— WHAT YOU ARE ASKED TO DO —
Would you restate every entry below word for word? Leave out the pictures.

— GIVEN DATA —
--

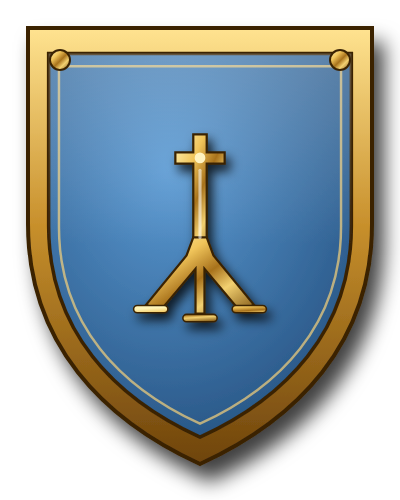
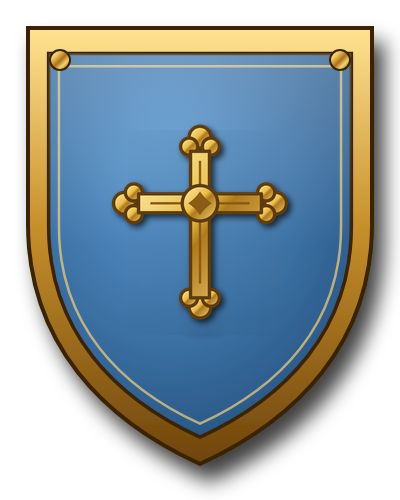
New Priest and Martial Artist insignias (plates and crests)
Priest: an ornate cross with trefoil ends and a central medallion.
Martial Artist: a fist seen from the front, rays around it.
Drawn as SVG (tools/job_icons_svg) and rendered over the old plate and
crest by render.py (silver on the plate, gold on the crest).

Claude-Session: https://claude.ai/code/session_01G62FC9HnQNvdeoAxo1zKLa

Changed region(s): [[0.27, 0.24, 0.75, 0.69]]

diff --git a/tools/job_icons_svg/render.py b/tools/job_icons_svg/render.py
@@ -1,0 +1,79 @@
+#!/usr/bin/env python3
+"""Redraws a job's plate (tools/job_icons_plate/<job>.png, 96x96) and coat of
+arms (tools/job_crests/<job>.png, 400x500) from its symbol here (<job>.svg):
+the symbol in polished silver on the dark plate, in gold on the shield. The
+old symbol is taken off first (the plate's rows are one colour each; the
+shield's field is filled again from its sides). A tool for this project's
+artists only (it needs cairosvg, numpy and Pillow); the PNGs are committed.
+
+    render.py <job>"""
+import io, os, sys
+import cairosvg, numpy as np
+from PIL import Image, ImageFilter
+
+HERE = os.path.dirname(os.path.abspath(__file__))
+TOOLS = os.path.dirname(HERE)
+SILVER = dict(C0="#fbfbfd", C1="#c9ccd2", C2="#8d9098", C3="#e4e6ea", OUTLINE="#2c2d31", LINE="#6d7077", RAY="#b9bcc3", NAIL="#f4f5f7")
+GOLD = dict(C0="#fff2b4", C1="#e8bc48", C2="#b07a1c", C3="#f3d27a", OUTLINE="#5e3c0c", LINE="#8a5c14", RAY="#f0cf72", NAIL="#fff4c8")
+
+
+def symbol(job, colours, size):
+    svg = open(os.path.join(HERE, job + ".svg")).read()
+    for k, v in colours.items():
+        svg = svg.replace(k, v)
+    png = cairosvg.svg2png(bytestring=svg.encode(), output_width=size * 4, output_height=size * 4)
+    return Image.open(io.BytesIO(png)).convert("RGBA").resize((size, size), Image.LANCZOS)
+
+
+def with_shadow(sym, off, blur, alpha):
+    a = sym.split()[3].filter(ImageFilter.GaussianBlur(blur)).point(lambda v: int(v * alpha))
+    sh = Image.new("RGBA", sym.size, (0, 0, 0, 0)); sh.putalpha(a)
+    out = Image.new("RGBA", sym.size, (0, 0, 0, 0)); out.alpha_composite(sh, (off, off)); out.alpha_composite(sym)
+    return out
+
+
+def plate(job):
+    path = os.path.join(TOOLS, "job_icons_plate", job + ".png")
+    p = np.array(Image.open(path).convert("RGBA"))
+    for y in range(8, 89):                                    # the old symbol off: each row its colour at 21 (not the corners' marks)
+        if 18 <= y <= 78:                                     # (from 10: a wide old symbol can cross 21)
+            p[y, 12:85] = p[y, 10]
+        else:
+            p[y, 19:78] = p[y, 21]
+    out = Image.fromarray(p)
+    out.alpha_composite(with_shadow(symbol(job, SILVER, 96), 1, 1.2, 0.8))
+    out.save(path)
+
+
+def crest(job):
+    path = os.path.join(TOOLS, "job_crests", job + ".png")
+    c = np.array(Image.open(path).convert("RGBA")).astype(float)
+    r, g, b = c[..., 0], c[..., 1], c[..., 2]
+    gold = (r > 200) & (g > 150) & (b < 150)                  # the old symbol's bright gold (not an orange field)
+    mask = np.zeros(gold.shape, bool); mask[110:360, 120:280] = gold[110:360, 120:280]   # (the symbol: the middle of the field, not its gold lines)
+    ys, xs = np.where(mask)
+    m = np.zeros(gold.shape, bool)                            # (its box, its shadow under and right of it too)
+    if len(ys):
+        m[ys.min() - 6:ys.max() + 16, xs.min() - 8:xs.max() + 16] = True
+    h = c.copy(); v = c.copy()                                # the field again: from its sides and from above and below,
+    for y in range(c.shape[0]):                               # averaged (the field is lighter in its middle)
+        xs = np.where(m[y])[0]
+        if len(xs):
+            x0, x1 = xs.min() - 1, xs.max() + 1
+            t = ((np.arange(x0 + 1, x1) - x0) / (x1 - x0))[:, None]
+            h[y, x0 + 1:x1] = c[y, x0] * (1 - t) + c[y, x1] * t
+    for x in range(c.shape[1]):
+        ys = np.where(m[:, x])[0]
+        if len(ys):
+            y0, y1 = ys.min() - 1, ys.max() + 1
+            t = ((np.arange(y0 + 1, y1) - y0) / (y1 - y0))[:, None]
+            v[y0 + 1:y1, x] = c[y0, x] * (1 - t) + c[y1, x] * t
+    c[m] = (h[m] + v[m]) / 2
+    out = Image.fromarray(c.astype(np.uint8))
+    s = symbol(job, GOLD, 270)
+    out.alpha_composite(with_shadow(s, 3, 3, 0.7), (65, 90))
+    out.save(path)
+
+
+if __name__ == "__main__":
+    plate(sys.argv[1]); crest(sys.argv[1])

--

— FINISHED EXERCISE —
New Priest and Martial Artist insignias (plates and crests)
Priest: an ornate cross with trefoil ends and a central medallion.
Martial Artist: a fist seen from the front, rays around it.
Drawn as SVG (tools/job_icons_svg) and rendered over the old plate and
crest by render.py (silver on the plate, gold on the crest).

Claude-Session: https://claude.ai/code/session_01G62FC9HnQNvdeoAxo1zKLa

Changed region(s): [[0.27, 0.24, 0.75, 0.69]]

diff --git a/tools/job_icons_svg/render.py b/tools/job_icons_svg/render.py
@@ -1,0 +1,79 @@
+#!/usr/bin/env python3
+"""Redraws a job's plate (tools/job_icons_plate/<job>.png, 96x96) and coat of
+arms (tools/job_crests/<job>.png, 400x500) from its symbol here (<job>.svg):
+the symbol in polished silver on the dark plate, in gold on the shield. The
+old symbol is taken off first (the plate's rows are one colour each; the
+shield's field is filled again from its sides). A tool for this project's
+artists only (it needs cairosvg, numpy and Pillow); the PNGs are committed.
+
+    render.py <job>"""
+import io, os, sys
+import cairosvg, numpy as np
+from PIL import Image, ImageFilter
+
+HERE = os.path.dirname(os.path.abspath(__file__))
+TOOLS = os.path.dirname(HERE)
+SILVER = dict(C0="#fbfbfd", C1="#c9ccd2", C2="#8d9098", C3="#e4e6ea", OUTLINE="#2c2d31", LINE="#6d7077", RAY="#b9bcc3", NAIL="#f4f5f7")
+GOLD = dict(C0="#fff2b4", C1="#e8bc48", C2="#b07a1c", C3="#f3d27a", OUTLINE="#5e3c0c", LINE="#8a5c14", RAY="#f0cf72", NAIL="#fff4c8")
+
+
+def symbol(job, colours, size):
+    svg = open(os.path.join(HERE, job + ".svg")).read()
+    for k, v in colours.items():
+        svg = svg.replace(k, v)
+    png = cairosvg.svg2png(bytestring=svg.encode(), output_width=size * 4, output_height=size * 4)
+    return Image.open(io.BytesIO(png)).convert("RGBA").resize((size, size), Image.LANCZOS)
+
+
+def with_shadow(sym, off, blur, alpha):
+    a = sym.split()[3].filter(ImageFilter.GaussianBlur(blur)).point(lambda v: int(v * alpha))
+    sh = Image.new("RGBA", sym.size, (0, 0, 0, 0)); sh.putalpha(a)
+    out = Image.new("RGBA", sym.size, (0, 0, 0, 0)); out.alpha_composite(sh, (off, off)); out.alpha_composite(sym)
+    return out
+
+
+def plate(job):
+    path = os.path.join(TOOLS, "job_icons_plate", job + ".png")
+    p = np.array(Image.open(path).convert("RGBA"))
+    for y in range(8, 89):                                    # the old symbol off: each row its colour at 21 (not the corners' marks)
+        if 18 <= y <= 78:                                     # (from 10: a wide old symbol can cross 21)
+            p[y, 12:85] = p[y, 10]
+        else:
+            p[y, 19:78] = p[y, 21]
+    out = Image.fromarray(p)
+    out.alpha_composite(with_shadow(symbol(job, SILVER, 96), 1, 1.2, 0.8))
+    out.save(path)
+
+
+def crest(job):
+    path = os.path.join(TOOLS, "job_crests", job + ".png")
+    c = np.array(Image.open(path).convert("RGBA")).astype(float)
+    r, g, b = c[..., 0], c[..., 1], c[..., 2]
+    gold = (r > 200) & (g > 150) & (b < 150)                  # the old symbol's bright gold (not an orange field)
+    mask = np.zeros(gold.shape, bool); mask[110:360, 120:280] = gold[110:360, 120:280]   # (the symbol: the middle of the field, not its gold lines)
+    ys, xs = np.where(mask)
+    m = np.zeros(gold.shape, bool)                            # (its box, its shadow under and right of it too)
+    if len(ys):
+        m[ys.min() - 6:ys.max() + 16, xs.min() - 8:xs.max() + 16] = True
+    h = c.copy(); v = c.copy()                                # the field again: from its sides and from above and below,
+    for y in range(c.shape[0]):                               # averaged (the field is lighter in its middle)
+        xs = np.where(m[y])[0]
+        if len(xs):
+            x0, x1 = xs.min() - 1, xs.max() + 1
+            t = ((np.arange(x0 + 1, x1) - x0) / (x1 - x0))[:, None]
+            h[y, x0 + 1:x1] = c[y, x0] * (1 - t) + c[y, x1] * t
+    for x in range(c.shape[1]):
+        ys = np.where(m[:, x])[0]
+        if len(ys):
+            y0, y1 = ys.min() - 1, ys.max() + 1
+            t = ((np.arange(y0 + 1, y1) - y0) / (y1 - y0))[:, None]
+            v[y0 + 1:y1, x] = c[y0, x] * (1 - t) + c[y1, x] * t
+    c[m] = (h[m] + v[m]) / 2
+    out = Image.fromarray(c.astype(np.uint8))
+    s = symbol(job, GOLD, 270)
+    out.alpha_composite(with_shadow(s, 3, 3, 0.7), (65, 90))
+    out.save(path)
+
+
+if __name__ == "__main__":
+    plate(sys.argv[1]); crest(sys.argv[1])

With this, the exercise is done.